May 9, 1988

By the President of the United States of America

A Proclamation

National Maritime Day reminds us that the American merchant marine has always been essential to our national security and economic growth -- and reminds us as well that the men and women of the merchant marine deserve our gratitude every day. The importance of the merchant marine to our national defense was never more clear than in World War II, when, at a cost of more than 6,000 lives and with the loss of 733 ships, the American merchant marine never faltered in delivering cargo for our Armed Forces throughout the world. Earlier this year, these merchant seafarers received veteran status for their valiant service.

Today, the merchant marine continues its roles in trade and defense -- and the sailors of our commercial fleets continue to exhibit the patriotism and the many skills that have ever characterized them and their predecessors. It is truly fitting that we pause to salute these seafarers and all other Americans who support them and guard the lifelines of the sea that sustain us all.

In recognition of the importance of the merchant marine, the Congress, by joint resolution approved May 20, 1933, has designated May 22 of each year as "National Maritime Day'' and authorized and requested the President to issue annually a proclamation calling for its appropriate observance. This date was chosen to commemorate the day in 1819 when SS SAVANNAH left Savannah, Georgia, on the first transatlantic steamship voyage.

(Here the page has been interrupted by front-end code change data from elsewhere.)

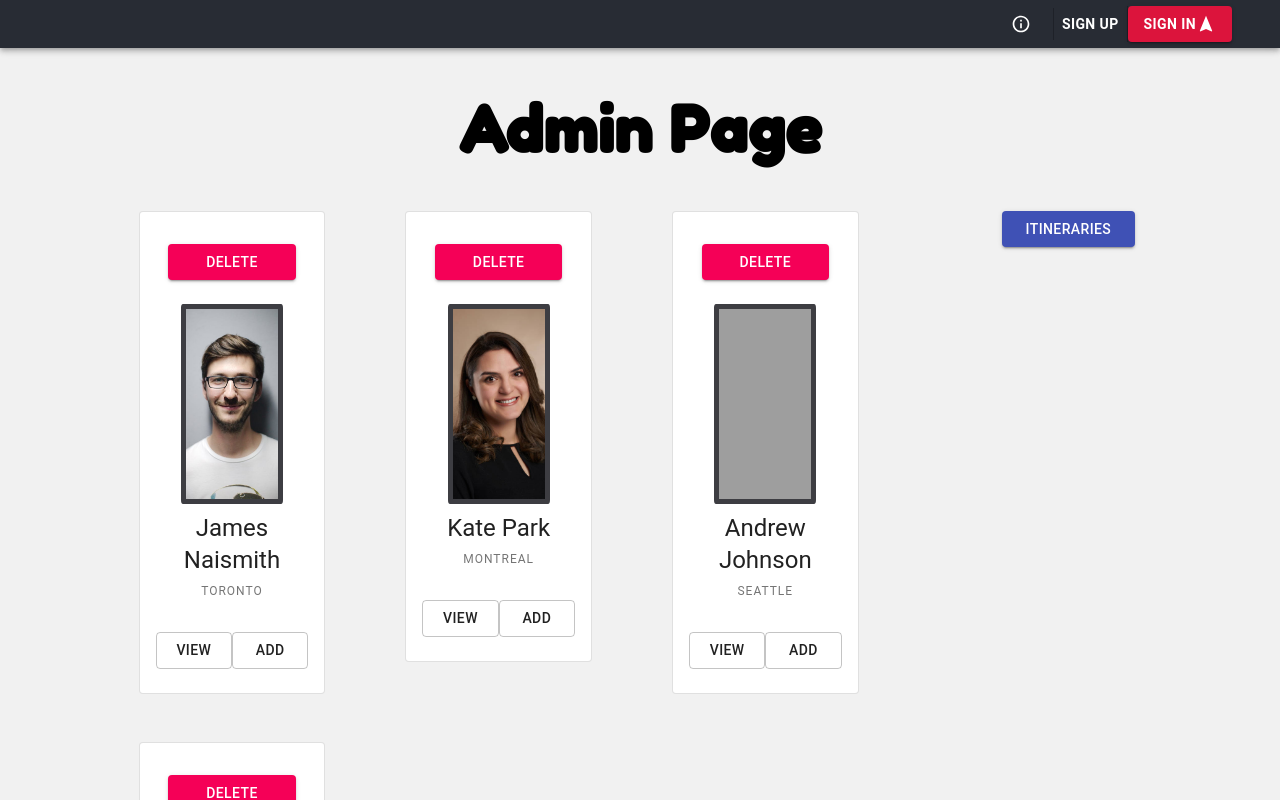
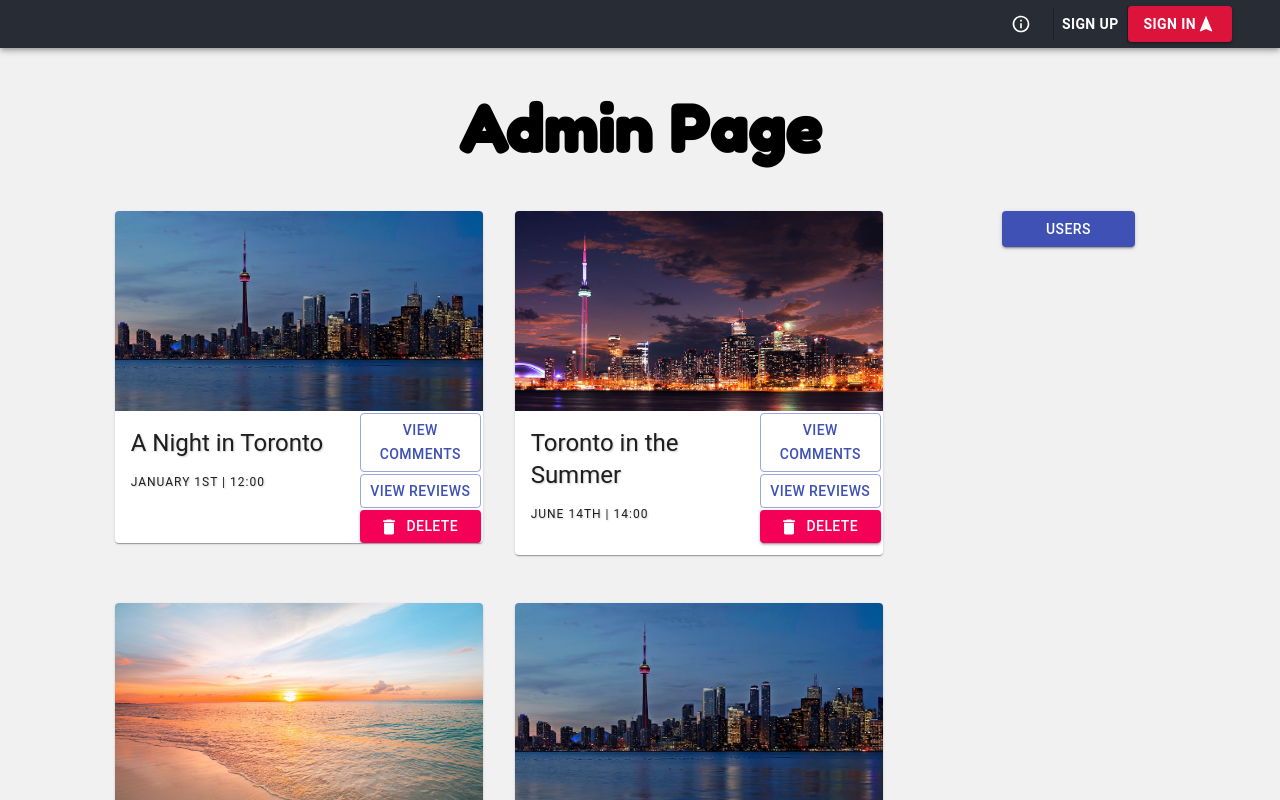
Before and after one commit to lmg8/Itinerary-App, a React (Create React App) app in the folder itinerary_app/: page /admin in a window 1280 px wide. Both pictures are taken after a click on the button "ITINERARIES". Shown: the top 800 px of the page. Built offline with nearby package versions, Linux system fonts and the light colour scheme; grey boxes are pictures that could not be loaded.

Commit message:
Added Itinerary Cards to Admin Page

```diff
--- a/itinerary_app/src/react-components/Admin/index.js
+++ b/itinerary_app/src/react-components/Admin/index.js
@@ -3,11 +3,53 @@ import {Avatar, Box, Card, CardActions, CardContent, CardHeader, CardMedia, Butt
 import AdminUserCard from "../AdminUserCard";
 import Header from "../Header";
 import './styles.css';
-import { VerifiedUserSharp } from "@material-ui/icons";
-import { getThemeProps } from "@material-ui/styles";
+import AdminItineraryCard from "../AdminItineraryCard";
 
 class Admin extends React.Component {
-  state = {
+  state = {switchTo: "itineraries",
+    itineraries: [
+        {
+            itineraryID: 0,
+            title: "A Night in Toronto",
+            day: "January 1st",
+            timeOfDay: "12:00",
+            banner:"./SearchPics/banner1.jpg",
+        },
+        {
+            itineraryID: 1,
+            title: "Toronto in the Summer",
+            day: "June 14th",
+            timeOfDay: "14:00",
+            banner:"./SearchPics/banner2.jpg",
+        },
+        {
+            itineraryID: 2,
+            title: "Beach Trip",
+            day: "July 29th",
+            timeOfDay: "19:00",
+            banner:"./SearchPics/banner3.jpg",
+        },
+        {
+            itineraryID: 3,
+            title: "Another Night in Toronto",
+            day: "January 1st",
+            timeOfDay: "02:00",
+            banner:"./SearchPics/banner1.jpg",
+        },
+        {
+            itineraryID: 4,
+            title: "Watching the Sunset",
+            day: "September 14th",
+            timeOfDay: "16:00",
+            banner:"./SearchPics/banner2.jpg",
+        },
+        {
+            itineraryID: 5,
+            title: "Beach Trip 2",
+            day: "May 17th",
+            timeOfDay: "13:00",
+            banner:"./SearchPics/banner3.jpg",
+        }],
     users: [
       {
         userID: 0,
@@ -36,6 +78,22 @@ class Admin extends React.Component {
       },
       {
         userID: 3,
+        firstName: "James",
+        lastName: "Naismith",
+        profilePic:"./SearchPics/profilePic1.jpeg",
+        location: "Toronto",
+        quote:"“You only live once, but if you do it right, once is enough.”",
+        banner:"./SearchPics/banner1.jpg" },
+      {
+        userID: 4,
+        firstName: "Kate",
+        lastName: "Park",
+        profilePic: "./SearchPics/profilePic2.jpeg",
+        location: "Montreal",
+        quote: "“Laugh, even when you feel too sick or too worn out or tired.”",
+        banner: "./SearchPics/banner2.jpg" },
+      {
+        userID: 5,
         firstName: "Andrew",
         lastName: "Johnson",
         profilePic: "./SearchPics/profilePic3.jpg",
@@ -45,7 +103,7 @@ class Admin extends React.Component {
       }]
   };
 
-    handleDeleteOnClick = IDToDelete => event => {
+    handleUserDelete = IDToDelete => event => {
         let remainingUsers = this.state.users.filter(
             user => user.userID != IDToDelete);
 
@@ -54,20 +112,60 @@ class Admin extends React.Component {
         });
     }
 
+    handleItineraryDelete = IDToDelete => event => {
+        let remainingItineraries = this.state.itineraries.filter(
+            itinerary => itinerary.itineraryID != IDToDelete);
+
+        this.setState({
+            itineraries: remainingItineraries
+        });
+    }
+
     renderUserCards = users => {
+        if (this.state.switchTo === "users"){
+            return;
+        }
         let userCards = [];
         for (let i = 0; i < users.length; i++){
             userCards.push(<AdminUserCard
             user={users[i]}
-            deleteOnClick = {this.handleDeleteOnClick}>
+            deleteOnClick = {this.handleUserDelete}>
             </AdminUserCard>)
         }
         return userCards;
     }
 
+    renderItineraryCards = itineraries => {
+        if (this.state.switchTo === "itineraries"){
+            return;
+        }
+        let itineraryCards = [];
+        for (let i = 0; i < itineraries.length; i++){
+            itineraryCards.push(<AdminItineraryCard
+            itinerary={itineraries[i]}
+            deleteOnClick = {this.handleItineraryDelete}>
+            </AdminItineraryCard>)
+        }
+        return itineraryCards;
+    }
+
+    handleSwitch = () =>{
+        if (this.state.switchTo === "users"){
+            this.setState({
+                switchTo: "itineraries"
+            });
+        }
+        else{
+            this.setState({
+                switchTo: "users"
+            });
+        }
+    }
+
   render() {
-    return (<Box className="background">
-                <Grid className="pageContainer" container>
+    return (
+        <Box className="background">
+            <Grid className="pageContainer" container>
                 <Grid item xs={12}>
                     <Header></Header>
                 </Grid>
@@ -78,13 +176,14 @@ class Admin extends React.Component {
                     </Grid>
                     <Grid container item xs={9} spacing={2}>
                         {this.renderUserCards(this.state.users)}
+                        {this.renderItineraryCards(this.state.itineraries)}
                     </Grid>
                     <Grid container xs={3}>
                         <Grid container item xs={12}>
                             <Grid container xs={5}></Grid>
                             <Grid container xs={6}>
                                 <Grid item xs={12} >
-                                    <Button fullWidth variant="contained" color="primary">Itineraries</Button>
+                                    <Button fullWidth variant="contained" color="primary" onClick={this.handleSwitch}>{this.state.switchTo}</Button>
                                 </Grid>
                             </Grid>
                             <Grid container xs={1}></Grid>
@@ -93,7 +192,8 @@ class Admin extends React.Component {
                 </Grid>
                 <Grid container xs={1}></Grid>
             </Grid>
-            </Box>);
+        </Box>
+        );
     }
 }
 
--- /dev/null
+++ b/itinerary_app/src/react-components/AdminItineraryCard/index.js
@@ -0,0 +1,58 @@
+import React from 'react';
+import { makeStyles } from '@material-ui/core/styles';
+import {Avatar, Box, Card, CardActions, CardActionArea, CardContent, CardHeader, CardMedia, Button, IconButton, Typography, Grid} from '@material-ui/core';
+import DeleteIcon from '@material-ui/icons/Delete';
+import './styles.css';
+
+const AdminItineraryCard = props => {
+    const {itinerary, deleteOnClick} = props;
+
+    return (
+    <Grid item xs={6}>
+        <Card className="itineraryCard">
+            <Grid container xs={12}>
+                <Grid item xs={12}>
+                    <CardActionArea>
+                        <CardMedia
+                        className="bannerPicture"
+                        height="200"
+                        component="img"
+                        image={itinerary.banner}
+                        title={itinerary.title}
+                        />
+                    </CardActionArea>
+                </Grid>
+                <Grid item direction="column" xs={8}>
+                    <CardContent>
+                        <Typography className="titleText" gutterBottom variant="h5">
+                            {itinerary.title}
+                        </Typography>
+                        <Typography className="dayText" variant="overline">
+                            {itinerary.day + " | " +  itinerary.timeOfDay}
+                        </Typography>
+                    </CardContent>
+                </Grid>
+                <Grid container direction="column" xs={4}>
+                    <Grid className="cardButton" item>
+                        <Button  fullWidth variant="outlined" color="primary">
+                            View Comments
+                        </Button>
+                    </Grid>
+                    <Grid className="cardButton" item>
+                        <Button fullWidth variant="outlined" color="primary">
+                            View Reviews
+                        </Button>
+                    </Grid>
+                    <Grid className="cardButton" item>
+                        <Button fullWidth variant="contained" startIcon={<DeleteIcon />} color="secondary" onClick={deleteOnClick(itinerary.itineraryID)}>
+                            Delete
+                        </Button>
+                    </Grid>
+                </Grid>
+            </Grid>
+        </Card>
+    </Grid>
+    );
+};
+
+export default AdminItineraryCard;
--- /dev/null
+++ b/itinerary_app/src/react-components/AdminItineraryCard/styles.css
@@ -0,0 +1,24 @@
+.dayText{
+    margin-bottom: 0;
+    text-shadow: 1px 1px 2px rgba(0, 0, 0, 0.200);
+}
+
+.titleText{
+    text-shadow: 1px 1px 2px rgba(0, 0, 0, 0.200);
+}
+
+.cardButtonContainer{
+    margin: 8px;
+}
+
+.cardButton{
+    padding: 2px 2px 0px 0px;
+}
+
+.cardButton Button{
+    padding: 4px;
+}
+
+.itineraryCard{
+    margin: 0px 8px 32px 8px;
+}
--- a/itinerary_app/src/react-components/AdminUserCard/index.js
+++ b/itinerary_app/src/react-components/AdminUserCard/index.js
@@ -1,7 +1,7 @@
 import React from 'react';
 import { makeStyles } from '@material-ui/core/styles';
 import {Avatar, Box, Card, CardActions, CardContent, CardHeader, CardMedia, Button, IconButton, Typography, Grid} from '@material-ui/core';
-import MoreVertIcon from '@material-ui/icons/MoreVert';
+import DeleteIcon from '@material-ui/icons/Delete';
 import { Link } from "react-router-dom";
 import './styles.css';
 
@@ -15,7 +15,7 @@ const AdminUserCard = props => {
                         <Grid container xs={12}>
                             <Grid item xs={1}></Grid>
                             <Grid className="deleteButtonContainer" item xs={10} onClick={deleteOnClick(user.userID)}>
-                                <Button fullWidth variant="contained" color="secondary">
+                                <Button fullWidth startIcon={<DeleteIcon />} variant="contained" color="secondary">
                                     Delete
                                 </Button>
                             </Grid>
--- a/itinerary_app/src/react-components/AdminUserCard/styles.css
+++ b/itinerary_app/src/react-components/AdminUserCard/styles.css
@@ -1,5 +1,5 @@
 .userCard{
-    margin: 0px 32px 32px 32px;
+    margin: 0px 24px 32px 24px;
     border: 10px;
 }
 
@@ -9,6 +9,7 @@
 
 .nameText{
     margin-bottom: 0px;
+    text-shadow: 1px 1px 2px rgba(0, 0, 0, 0.200);
 }
 
 .profilePicture{
```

Now, Therefore, I, Ronald Reagan, President of the United States of America, do hereby proclaim May 22, 1988, as National Maritime Day. I urge the people of the United States to observe this day by displaying the flag of the United States at their homes and other suitable places, and I request that all ships sailing under the American flag dress ship on that day.

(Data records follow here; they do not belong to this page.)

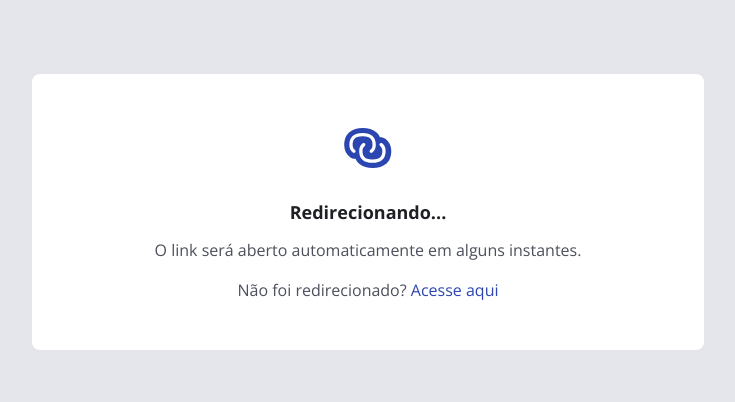
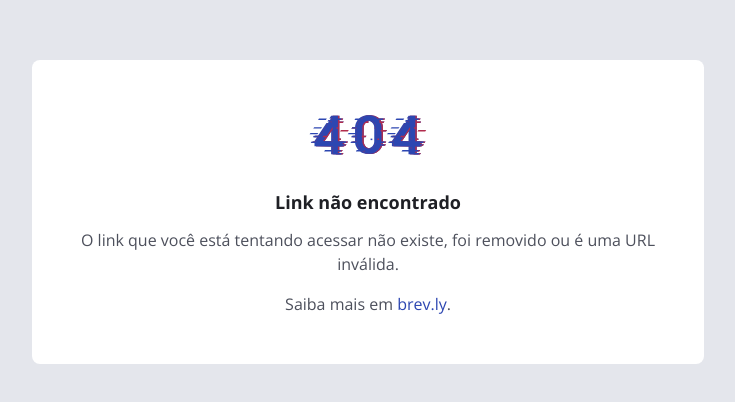
Before and after one commit to profdangarcia/ftr-first-challenge, a React (Vite) app in the folder web/: page /1 in a window 1280 px wide. Shown: the part 188-590 px from the top of the page, without its empty margins (272-1007 px from the left). Built offline with nearby package versions, Linux system fonts and the light colour scheme; no server answers.

Commit message:
feat(app): not found component

```diff
--- /dev/null
+++ b/web/src/components/link-not-found.tsx
@@ -0,0 +1,32 @@
+import { Link } from 'react-router-dom'
+import icon404 from '@/assets/404.svg'
+
+export function LinkNotFound() {
+  return (
+    <div className="min-h-screen flex items-center justify-center">
+      <div className="bg-white rounded-lg p-8 md:p-12 max-w-2xl w-full mx-4 text-center">
+        <img
+          src={icon404}
+          alt="404"
+          className="mx-auto mb-6"
+        />
+
+        <h1 className="text-lg font-bold text-gray-600 mb-3">
+          Link não encontrado
+        </h1>
+
+        <p className="text-md text-gray-500 mb-4">
+          O link que você está tentando acessar não existe, foi removido ou é uma URL inválida.
+        </p>
+
+        <p className="text-md text-gray-500">
+          Saiba mais em{' '}
+          <Link to="/" className="text-blue-base hover:underline">
+            brev.ly
+          </Link>
+          .
+        </p>
+      </div>
+    </div>
+  )
+}
--- a/web/src/pages/link-redirect.tsx
+++ b/web/src/pages/link-redirect.tsx
@@ -3,11 +3,12 @@ import { useParams } from 'react-router-dom'
 import { useQuery } from '@tanstack/react-query'
 import logoIcon from '@/assets/logo_icon.svg'
 import { linkService } from '@/services/api'
+import { LinkNotFound } from '@/components/link-not-found'
 
 export function LinkRedirect() {
   const { shortCode } = useParams<{ shortCode: string }>()
 
-  const { data } = useQuery({
+  const { data, isError } = useQuery({
     queryKey: ['link', shortCode],
     queryFn: async () => {
       if (!shortCode) return null
@@ -15,6 +16,7 @@ export function LinkRedirect() {
       return response.data
     },
     enabled: !!shortCode,
+    retry: false,
   })
 
   useEffect(() => {
@@ -22,6 +24,10 @@ export function LinkRedirect() {
       window.location.href = data.originalUrl
     }
   }, [data])
+
+  if (isError || (data === null && shortCode)) {
+    return <LinkNotFound />
+  }
 
   return (
     <div className="min-h-screen flex items-center justify-center">
--- a/web/src/pages/not-found.tsx
+++ b/web/src/pages/not-found.tsx
@@ -1,14 +1,5 @@
+import { LinkNotFound } from '@/components/link-not-found'
+
 export function NotFound() {
-  return (
-    <div className="min-h-screen">
-      <main className="bg-gray-200">
-        <div className="container mx-auto px-4 sm:px-6 lg:px-8 py-6 md:py-8">
-          <div className="flex flex-col items-center justify-center min-h-[calc(100vh-8rem)] max-w-7xl mx-auto">
-            <h1 className="text-4xl font-bold text-gray-600 mb-4">404</h1>
-            <p className="text-md text-gray-400">Página não encontrada</p>
-          </div>
-        </div>
-      </main>
-    </div>
-  )
+  return <LinkNotFound />
 }
```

In Witness Whereof, I have hereunto set my hand this ninth day of May, in the year of our Lord nineteen hundred and eighty-eight, and of the Independence of the United States of America the two hundred and twelfth.

Ronald Reagan

[Filed with the Office of the Federal Register, 10:54 a.m., May 10, 1988]